*** Records supplied Section Begins ***

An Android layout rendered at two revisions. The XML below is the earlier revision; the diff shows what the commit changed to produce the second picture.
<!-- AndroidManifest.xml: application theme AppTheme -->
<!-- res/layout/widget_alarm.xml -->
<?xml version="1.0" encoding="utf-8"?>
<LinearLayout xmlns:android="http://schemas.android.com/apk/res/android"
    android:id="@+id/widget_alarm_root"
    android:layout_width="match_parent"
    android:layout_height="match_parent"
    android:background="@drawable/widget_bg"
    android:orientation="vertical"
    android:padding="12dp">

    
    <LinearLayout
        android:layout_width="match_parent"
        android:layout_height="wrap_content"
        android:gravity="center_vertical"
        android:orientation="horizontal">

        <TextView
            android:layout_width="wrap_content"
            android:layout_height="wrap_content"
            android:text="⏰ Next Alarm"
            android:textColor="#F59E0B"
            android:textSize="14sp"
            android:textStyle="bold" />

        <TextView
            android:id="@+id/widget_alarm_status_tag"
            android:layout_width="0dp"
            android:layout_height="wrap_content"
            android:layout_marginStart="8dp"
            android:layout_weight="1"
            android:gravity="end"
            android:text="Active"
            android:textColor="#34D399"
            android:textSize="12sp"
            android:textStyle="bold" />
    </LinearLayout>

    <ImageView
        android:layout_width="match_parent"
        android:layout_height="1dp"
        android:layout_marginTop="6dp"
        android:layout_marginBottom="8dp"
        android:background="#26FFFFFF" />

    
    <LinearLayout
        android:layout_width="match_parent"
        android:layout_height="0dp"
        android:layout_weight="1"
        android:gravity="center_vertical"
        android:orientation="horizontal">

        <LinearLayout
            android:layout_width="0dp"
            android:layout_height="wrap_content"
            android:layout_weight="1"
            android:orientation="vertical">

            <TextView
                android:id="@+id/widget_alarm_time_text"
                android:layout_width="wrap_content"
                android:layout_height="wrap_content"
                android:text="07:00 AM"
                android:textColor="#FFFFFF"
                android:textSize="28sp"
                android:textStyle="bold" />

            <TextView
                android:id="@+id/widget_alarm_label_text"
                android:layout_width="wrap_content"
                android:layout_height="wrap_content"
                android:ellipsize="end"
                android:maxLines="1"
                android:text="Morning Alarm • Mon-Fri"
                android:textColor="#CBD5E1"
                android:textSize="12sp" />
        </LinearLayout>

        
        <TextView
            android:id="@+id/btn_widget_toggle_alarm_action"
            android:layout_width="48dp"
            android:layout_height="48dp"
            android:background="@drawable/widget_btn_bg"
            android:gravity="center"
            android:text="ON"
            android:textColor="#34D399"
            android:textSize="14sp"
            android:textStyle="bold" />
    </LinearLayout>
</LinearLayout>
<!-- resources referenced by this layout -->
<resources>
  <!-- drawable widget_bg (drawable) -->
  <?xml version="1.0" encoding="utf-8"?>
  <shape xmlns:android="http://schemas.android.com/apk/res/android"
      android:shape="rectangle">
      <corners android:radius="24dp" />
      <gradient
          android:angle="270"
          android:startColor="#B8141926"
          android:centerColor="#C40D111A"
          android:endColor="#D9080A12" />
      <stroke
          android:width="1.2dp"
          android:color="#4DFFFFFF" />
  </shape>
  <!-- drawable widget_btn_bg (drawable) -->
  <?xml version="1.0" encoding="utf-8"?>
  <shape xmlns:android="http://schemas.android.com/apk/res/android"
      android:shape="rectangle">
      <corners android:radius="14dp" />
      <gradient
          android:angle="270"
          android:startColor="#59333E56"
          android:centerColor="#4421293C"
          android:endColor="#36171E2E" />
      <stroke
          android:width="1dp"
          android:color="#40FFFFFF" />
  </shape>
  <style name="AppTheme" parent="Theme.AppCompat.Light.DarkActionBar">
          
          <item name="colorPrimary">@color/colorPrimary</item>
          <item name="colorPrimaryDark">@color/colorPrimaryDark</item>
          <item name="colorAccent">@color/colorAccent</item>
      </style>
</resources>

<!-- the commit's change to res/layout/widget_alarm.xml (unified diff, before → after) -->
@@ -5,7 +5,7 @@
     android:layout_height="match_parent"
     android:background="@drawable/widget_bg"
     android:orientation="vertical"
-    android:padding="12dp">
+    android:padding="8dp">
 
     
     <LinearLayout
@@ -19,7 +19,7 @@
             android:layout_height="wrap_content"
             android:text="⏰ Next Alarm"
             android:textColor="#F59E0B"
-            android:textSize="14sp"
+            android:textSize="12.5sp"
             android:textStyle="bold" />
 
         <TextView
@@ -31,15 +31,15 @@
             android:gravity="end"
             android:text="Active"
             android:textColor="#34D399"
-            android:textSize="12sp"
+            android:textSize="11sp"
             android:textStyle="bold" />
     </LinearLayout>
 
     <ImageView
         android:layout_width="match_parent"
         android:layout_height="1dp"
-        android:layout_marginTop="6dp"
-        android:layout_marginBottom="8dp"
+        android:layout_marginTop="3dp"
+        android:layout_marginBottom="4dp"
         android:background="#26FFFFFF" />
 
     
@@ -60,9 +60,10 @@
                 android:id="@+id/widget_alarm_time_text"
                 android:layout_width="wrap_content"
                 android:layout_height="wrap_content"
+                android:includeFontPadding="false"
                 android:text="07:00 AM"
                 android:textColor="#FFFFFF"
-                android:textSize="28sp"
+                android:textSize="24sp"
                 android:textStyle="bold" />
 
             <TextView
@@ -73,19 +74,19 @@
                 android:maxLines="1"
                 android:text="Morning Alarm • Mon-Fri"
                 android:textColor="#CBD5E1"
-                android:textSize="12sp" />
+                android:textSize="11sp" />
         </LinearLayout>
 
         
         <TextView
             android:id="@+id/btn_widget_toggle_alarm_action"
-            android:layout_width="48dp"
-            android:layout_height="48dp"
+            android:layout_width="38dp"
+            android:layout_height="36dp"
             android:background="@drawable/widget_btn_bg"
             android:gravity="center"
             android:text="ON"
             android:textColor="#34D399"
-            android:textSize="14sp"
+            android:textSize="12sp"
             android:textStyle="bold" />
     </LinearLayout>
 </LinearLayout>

*** Records supplied Section Ends ***

*Exercise*
Take each record above and return it verbatim.

*Solution for this task*
An Android layout rendered at two revisions. The XML below is the earlier revision; the diff shows what the commit changed to produce the second picture.
<!-- AndroidManifest.xml: application theme AppTheme -->
<!-- res/layout/widget_alarm.xml -->
<?xml version="1.0" encoding="utf-8"?>
<LinearLayout xmlns:android="http://schemas.android.com/apk/res/android"
    android:id="@+id/widget_alarm_root"
    android:layout_width="match_parent"
    android:layout_height="match_parent"
    android:background="@drawable/widget_bg"
    android:orientation="vertical"
    android:padding="12dp">

    
    <LinearLayout
        android:layout_width="match_parent"
        android:layout_height="wrap_content"
        android:gravity="center_vertical"
        android:orientation="horizontal">

        <TextView
            android:layout_width="wrap_content"
            android:layout_height="wrap_content"
            android:text="⏰ Next Alarm"
            android:textColor="#F59E0B"
            android:textSize="14sp"
            android:textStyle="bold" />

        <TextView
            android:id="@+id/widget_alarm_status_tag"
            android:layout_width="0dp"
            android:layout_height="wrap_content"
            android:layout_marginStart="8dp"
            android:layout_weight="1"
            android:gravity="end"
            android:text="Active"
            android:textColor="#34D399"
            android:textSize="12sp"
            android:textStyle="bold" />
    </LinearLayout>

    <ImageView
        android:layout_width="match_parent"
        android:layout_height="1dp"
        android:layout_marginTop="6dp"
        android:layout_marginBottom="8dp"
        android:background="#26FFFFFF" />

    
    <LinearLayout
        android:layout_width="match_parent"
        android:layout_height="0dp"
        android:layout_weight="1"
        android:gravity="center_vertical"
        android:orientation="horizontal">

        <LinearLayout
            android:layout_width="0dp"
            android:layout_height="wrap_content"
            android:layout_weight="1"
            android:orientation="vertical">

            <TextView
                android:id="@+id/widget_alarm_time_text"
                android:layout_width="wrap_content"
                android:layout_height="wrap_content"
                android:text="07:00 AM"
                android:textColor="#FFFFFF"
                android:textSize="28sp"
                android:textStyle="bold" />

            <TextView
                android:id="@+id/widget_alarm_label_text"
                android:layout_width="wrap_content"
                android:layout_height="wrap_content"
                android:ellipsize="end"
                android:maxLines="1"
                android:text="Morning Alarm • Mon-Fri"
                android:textColor="#CBD5E1"
                android:textSize="12sp" />
        </LinearLayout>

        
        <TextView
            android:id="@+id/btn_widget_toggle_alarm_action"
            android:layout_width="48dp"
            android:layout_height="48dp"
            android:background="@drawable/widget_btn_bg"
            android:gravity="center"
            android:text="ON"
            android:textColor="#34D399"
            android:textSize="14sp"
            android:textStyle="bold" />
    </LinearLayout>
</LinearLayout>
<!-- resources referenced by this layout -->
<resources>
  <!-- drawable widget_bg (drawable) -->
  <?xml version="1.0" encoding="utf-8"?>
  <shape xmlns:android="http://schemas.android.com/apk/res/android"
      android:shape="rectangle">
      <corners android:radius="24dp" />
      <gradient
          android:angle="270"
          android:startColor="#B8141926"
          android:centerColor="#C40D111A"
          android:endColor="#D9080A12" />
      <stroke
          android:width="1.2dp"
          android:color="#4DFFFFFF" />
  </shape>
  <!-- drawable widget_btn_bg (drawable) -->
  <?xml version="1.0" encoding="utf-8"?>
  <shape xmlns:android="http://schemas.android.com/apk/res/android"
      android:shape="rectangle">
      <corners android:radius="14dp" />
      <gradient
          android:angle="270"
          android:startColor="#59333E56"
          android:centerColor="#4421293C"
          android:endColor="#36171E2E" />
      <stroke
          android:width="1dp"
          android:color="#40FFFFFF" />
  </shape>
  <style name="AppTheme" parent="Theme.AppCompat.Light.DarkActionBar">
          
          <item name="colorPrimary">@color/colorPrimary</item>
          <item name="colorPrimaryDark">@color/colorPrimaryDark</item>
          <item name="colorAccent">@color/colorAccent</item>
      </style>
</resources>

<!-- the commit's change to res/layout/widget_alarm.xml (unified diff, before → after) -->
@@ -5,7 +5,7 @@
     android:layout_height="match_parent"
     android:background="@drawable/widget_bg"
     android:orientation="vertical"
-    android:padding="12dp">
+    android:padding="8dp">
 
     
     <LinearLayout
@@ -19,7 +19,7 @@
             android:layout_height="wrap_content"
             android:text="⏰ Next Alarm"
             android:textColor="#F59E0B"
-            android:textSize="14sp"
+            android:textSize="12.5sp"
             android:textStyle="bold" />
 
         <TextView
@@ -31,15 +31,15 @@
             android:gravity="end"
             android:text="Active"
             android:textColor="#34D399"
-            android:textSize="12sp"
+            android:textSize="11sp"
             android:textStyle="bold" />
     </LinearLayout>
 
     <ImageView
         android:layout_width="match_parent"
         android:layout_height="1dp"
-        android:layout_marginTop="6dp"
-        android:layout_marginBottom="8dp"
+        android:layout_marginTop="3dp"
+        android:layout_marginBottom="4dp"
         android:background="#26FFFFFF" />
 
     
@@ -60,9 +60,10 @@
                 android:id="@+id/widget_alarm_time_text"
                 android:layout_width="wrap_content"
                 android:layout_height="wrap_content"
+                android:includeFontPadding="false"
                 android:text="07:00 AM"
                 android:textColor="#FFFFFF"
-                android:textSize="28sp"
+                android:textSize="24sp"
                 android:textStyle="bold" />
 
             <TextView
@@ -73,19 +74,19 @@
                 android:maxLines="1"
                 android:text="Morning Alarm • Mon-Fri"
                 android:textColor="#CBD5E1"
-                android:textSize="12sp" />
+                android:textSize="11sp" />
         </LinearLayout>
 
         
         <TextView
             android:id="@+id/btn_widget_toggle_alarm_action"
-            android:layout_width="48dp"
-            android:layout_height="48dp"
+            android:layout_width="38dp"
+            android:layout_height="36dp"
             android:background="@drawable/widget_btn_bg"
             android:gravity="center"
             android:text="ON"
             android:textColor="#34D399"
-            android:textSize="14sp"
+            android:textSize="12sp"
             android:textStyle="bold" />
     </LinearLayout>
 </LinearLayout>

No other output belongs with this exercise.